FDA looks for cancer link to breast implant patients
Rare lymphoma slightly less so among recipients
WASHINGTON — The Food and Drug Administration said yesterday it is investigating a possible association between breast implants and a rare type of cancer called anaplastic large cell lymphoma (ALCL).
While any link to cancer is worrisome, the increased risk among women with implants, if real, is very small, the agency said. “We’ve identified 60 cases of ALCL in the breast among an estimated 5 [million] to 10 million with breast implants worldwide,’’ Dr. William Maisel, chief scientist and deputy director for science in the FDA’s Center for Devices and Radiological Health, said at a news conference.
That particular cancer, though, normally occurs in the breast in only three women in 100 million, so the dozens of extra cases — in women who had either saline or silicone implants for augmentation or reconstruction — that the FDA has collected in its database and from reviewing published case reports point to potential trouble.
“I think it’s a true association; we just don’t find this kind of thing occurring spontaneously in the breast,’’ said Dr. Bruce Chabner, an oncologist and director of clinical research at the Massachusetts General Hospital Cancer Center.
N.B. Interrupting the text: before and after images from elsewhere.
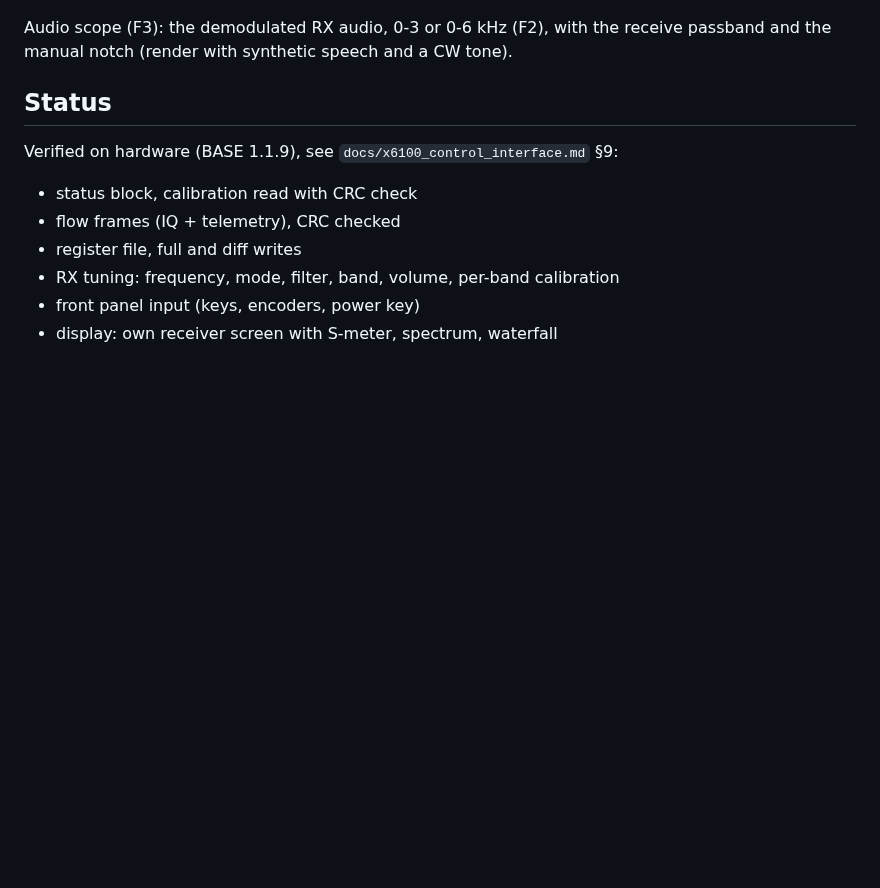
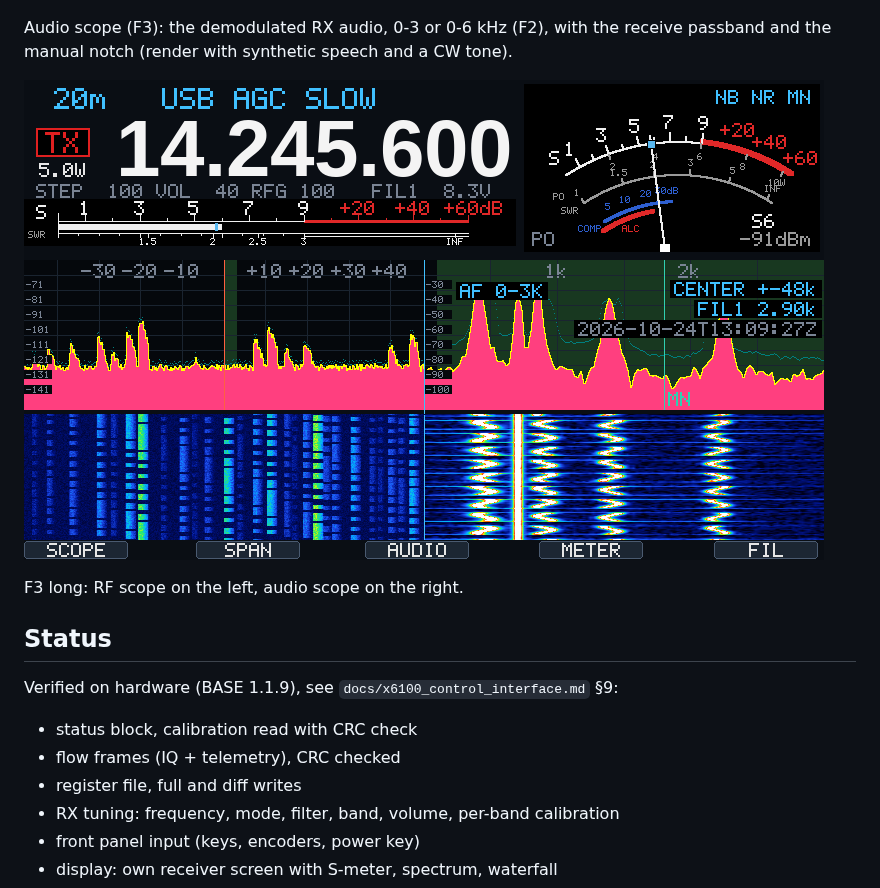
Before and after one commit to roelandjansen/libx6100, a Markdown page: README.md, the part around the change. GitHub-like rendering; pictures changed too: docs/images/x6100_trx_split.png (added); blank space fills up the shorter version.

Commit message:
x6100_trx: F3 long = RF scope left, audio scope right

```diff
--- a/README.md
+++ b/README.md
@@ -42,6 +42,10 @@ the flow IQ reaches its clip level.
 
 Audio scope (F3): the demodulated RX audio, 0-3 or 0-6 kHz (F2), with the receive
 passband and the manual notch (render with synthetic speech and a CW tone).
+
+![x6100_trx RF and audio scope](docs/images/x6100_trx_split.png)
+
+F3 long: RF scope on the left, audio scope on the right.
 
 ## Status
 
```
Also changed, not shown: docs/x6100_trx_quickref.md (+2 -2 lines), 1 other file.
Chabner, a paid consultant for implant maker
The FDA is calling on plastic surgeons to report any diagnoses of ALCL in women with breast implants, but Maisel emphasized that only women who are having trouble with their implants — pain, lumps, swelling, or asymmetry — need to see their doctor for further evaluation.
If symptoms are determined to be caused by excess fluid around the implant, the FDA recommends that surgeons take a small sample and send it to a pathology lab for testing, said Maisel. But he said that “women with no symptoms just require routine follow-up and don’t need prophylactic removal of their implants.’’
Breast implants — once blamed for autoimmune disorders and other systemic diseases — are largely viewed by the medical community as safe and much improved since they were first introduced nearly 50 years ago. They are used for cosmetic augmentation but also by breast cancer patients who opt for reconstruction after a mastectomy.
“This report is obviously concerning, but I wouldn’t discourage my patients from getting implants for this reason,’’ said Mehra Golshan, director of breast surgical services at the Dana-Farber Cancer Institute in Boston. Still, women should be told about the possible association, he said, and should factor it in when considering their options for breast reconstruction.
In a statement, Allergan said it supports the FDA’s stance and its recommendations to patients and doctors; the company said it will “continue all efforts to collect and analyze further information about the very rare occurrence of ALCL in patients with breast implants.’’
Mentor Worldwide, the other implant maker, said in a statement that it also “concurs with the FDA’s position.’’
Most likely, the FDA will receive more reports of ALCL cases in women with implants, and Chabner said those will be vital for determining just how the implants might trigger lymphoma and what the best course of treatment is for this rare cancer.
One study suggests implants could lead to mutations in the ALK gene, which is associated with anaplastic lymphomas, while case reports reviewed by Chabner indicate the cancers may be less aggressive than typical ALCL. Often, he said, they were successfully treated simply by removing the implant, fluid, and surrounding scar tissue. Only one of the cancers he reviewed become life-threatening.
Maisel said the FDA is requiring the two implant manufacturers to continue safety studies, including one with more than 40,000 patients. The American Society of Plastic Surgeons announced that it is establishing a national registry for breast implants in collaboration with the FDA to monitor safety issues.
Deborah Kotz can be reached at firstname.lastname@example.org.